Huntley’s Haunted Trails

Huntley Park District holds event for families to celebrate Halloween


Courtesy of Nikki Darnall

By Nikki Darnall

A cloudy black sky casted an ominous sheet over all who dared to stand outside. A line quickly formed with people bustling with anticipation. Families holding their plastic pumpkin trick or treat bags, their eyes gleaming with excitement to get both treats and a scare. 

On Friday, Oct. 22, the Huntley Park District held a Haunted Trails Event at Deicke Park. The event took place from 7 p.m. to 9 p.m., and was aimed for kids ages 8-17. They sold out an hour before the event, at 250 tickets.

As families stood in line, they could feel they were being watched. Despite the 34° weather and the breeze that could send a shiver up your spine, it was actually a person that gave them a fright. 

He would walk up and down the line with a slight limp, peering into the souls of each family, trying to pick the weakest link to pounce on. The only sound you could hear from him was the slight scraping of his axe he dragged behind him.

Matt Szytz, a scary character, has been working at the Huntley Park District for 6 years, since he was 15 years old. 

This is the first time that the Huntley Park District has ever done anything like this so they were eager to see everyone’s opinions. The trail should take about 15 minutes to walk through and has various tricks and treats along the way.

“You have scenes where things are going to be a little creepy, some may have flashing lights, or characters that are pretty creepy that will jump out at you when you least expect it. There are also treats along the way for any kids that are looking for some candy,” Szytz said.

“We started preparing with decorations about two months ago, we got some donations from the community and we have been out here since 10 a.m., setting everything up,” Meredith Johnson, Recreations Supervisor, said.

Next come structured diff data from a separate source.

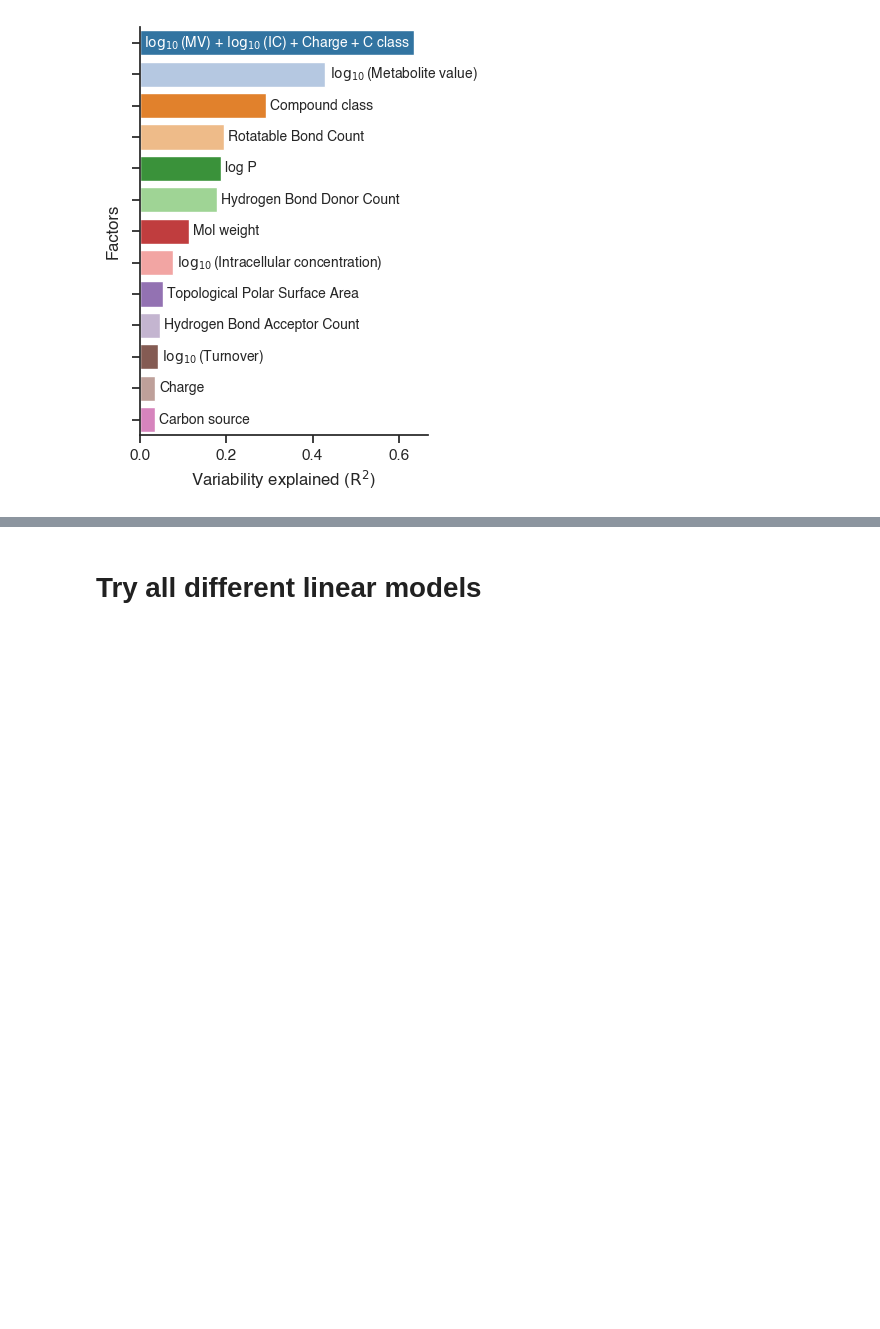
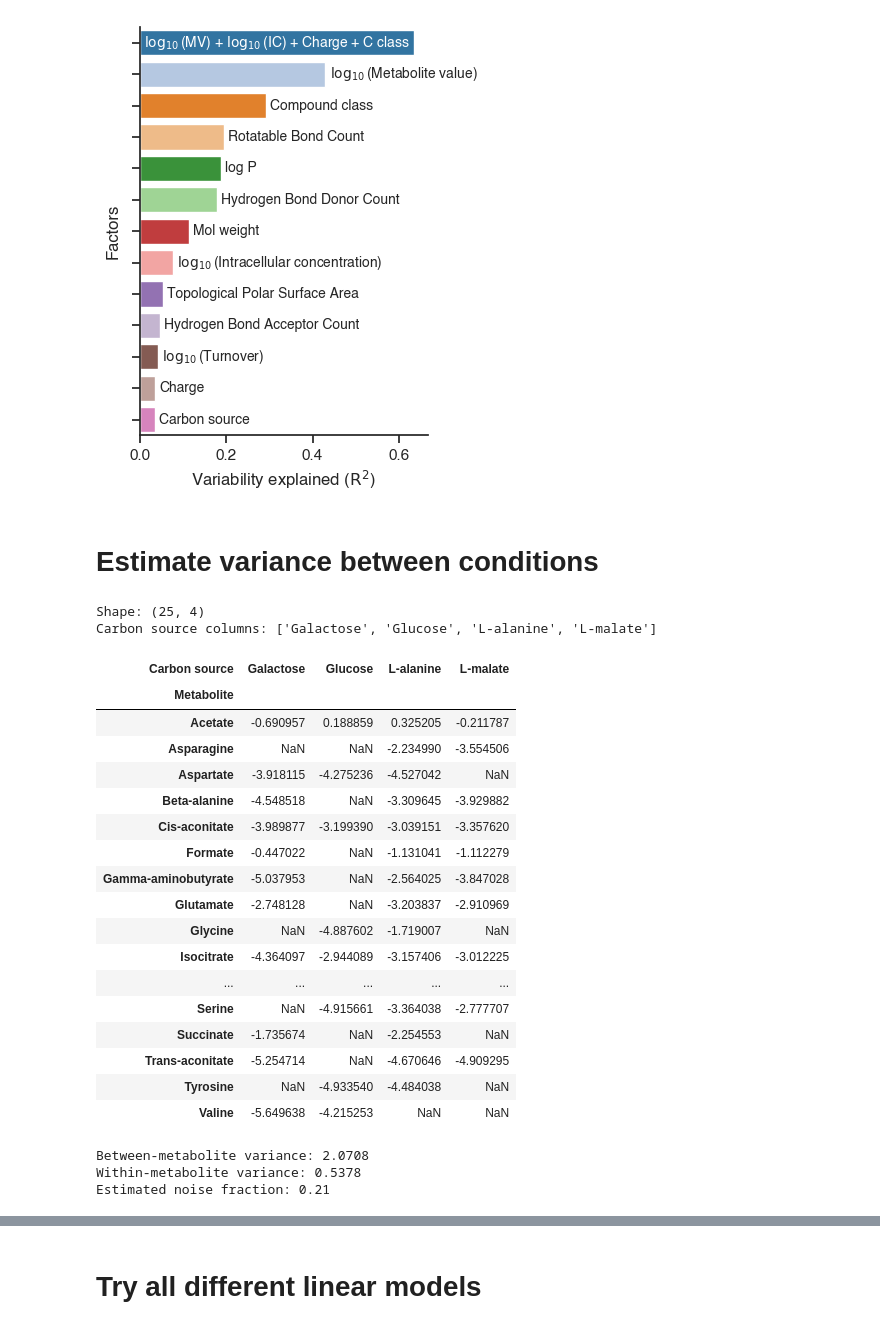
Before and after one commit to sulheim/metabolite-release, a Jupyter notebook: notebooks/1_release_rates/4_div/4D_make_figure_2.ipynb, the cells around one changed output, grey strips where cells are left out. Saved outputs shown, nothing was run; the diff lists cells and outputs as text; code cells hidden in the pictures; blank space fills up the shorter version.

Commit message:
Add variance comparison

```diff
--- a/notebooks/1_release_rates/4_div/4D_make_figure_2.ipynb
+++ b/notebooks/1_release_rates/4_div/4D_make_figure_2.ipynb
@@ -186,3 +186,49 @@ plt.tight_layout()
 plt.savefig(figure_folder / "Variability_explained_ecoli_std.pdf")
 # %% [output]
 [figure]
+# %% [markdown]
+# Estimate variance between conditions
+# %%
+# Pivot to metabolites x carbon sources using metabolite value
+# If there are repeated metabolite/carbon-source rows, average them.
+df_mean_ecoli_pivot = df_mean_ecoli.pivot_table(
+    index='Metabolite',
+    columns='Carbon source',
+    values='log10(Rate [mmol/gDW/h])',
+    # aggfunc='mean'
+)
+df_mean_ecoli_pivot = df_mean_ecoli_pivot.loc[df_mean_ecoli_pivot.isna().sum(axis=1) < 3].copy()  # Keep only metabolites with at least 2 non-NA values
+print(f"Shape: {df_mean_ecoli_pivot.shape}")
+print(f"Carbon source columns: {list(df_mean_ecoli_pivot.columns)}")
+display(df_mean_ecoli_pivot)
+
+between_var = df_mean_ecoli_pivot.mean(axis=1).var()
+within_var = df_mean_ecoli_pivot.var(axis=1).mean()
+print(f"Between-metabolite variance: {between_var:.4f}")
+print(f"Within-metabolite variance: {within_var:.4f}")
+noise_fraction = within_var / (between_var + within_var)
+print(f"Estimated noise fraction: {noise_fraction:.2f}")
+# %% [output]
+Shape: (25, 4)
+Carbon source columns: ['Galactose', 'Glucose', 'L-alanine', 'L-malate']
+| Carbon source | Galactose | Glucose | L-alanine | L-malate |
+| Metabolite |  |  |  |  |
+| Acetate | -0.690957 | 0.188859 | 0.325205 | -0.211787 |
+| Asparagine | NaN | NaN | -2.234990 | -3.554506 |
+| Aspartate | -3.918115 | -4.275236 | -4.527042 | NaN |
+| Beta-alanine | -4.548518 | NaN | -3.309645 | -3.929882 |
+| Cis-aconitate | -3.989877 | -3.199390 | -3.039151 | -3.357620 |
+| Formate | -0.447022 | NaN | -1.131041 | -1.112279 |
+| Gamma-aminobutyrate | -5.037953 | NaN | -2.564025 | -3.847028 |
+| Glutamate | -2.748128 | NaN | -3.203837 | -2.910969 |
+| Glycine | NaN | -4.887602 | -1.719007 | NaN |
+| Isocitrate | -4.364097 | -2.944089 | -3.157406 | -3.012225 |
+| ... | ... | ... | ... | ... |
+| Serine | NaN | -4.915661 | -3.364038 | -2.777707 |
+| Succinate | -1.735674 | NaN | -2.254553 | NaN |
+| Trans-aconitate | -5.254714 | NaN | -4.670646 | -4.909295 |
+| Tyrosine | NaN | -4.933540 | -4.484038 | NaN |
+| Valine | -5.649638 | -4.215253 | NaN | NaN |
+Between-metabolite variance: 2.0708
+Within-metabolite variance: 0.5378
+Estimated noise fraction: 0.21
```
Also changed, not shown: parts of 3 cells of this notebook.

Meredith Johnson has been with Huntley Park District for 18 years. She started when she was a teenager and has stuck with them ever since. 

Johnson and the whole team achieved their goals because so many families and groups of friends came out of the trail giggling and exasperatedly explaining to each other what scared them the most.

“It was traumatizing because there was a clown with a chainsaw that really scared me,” Pyper Williams said. 

This event was a hit, as many families and teens seemed to enjoy the spooks and sweets and definitely got into the Halloween spirit.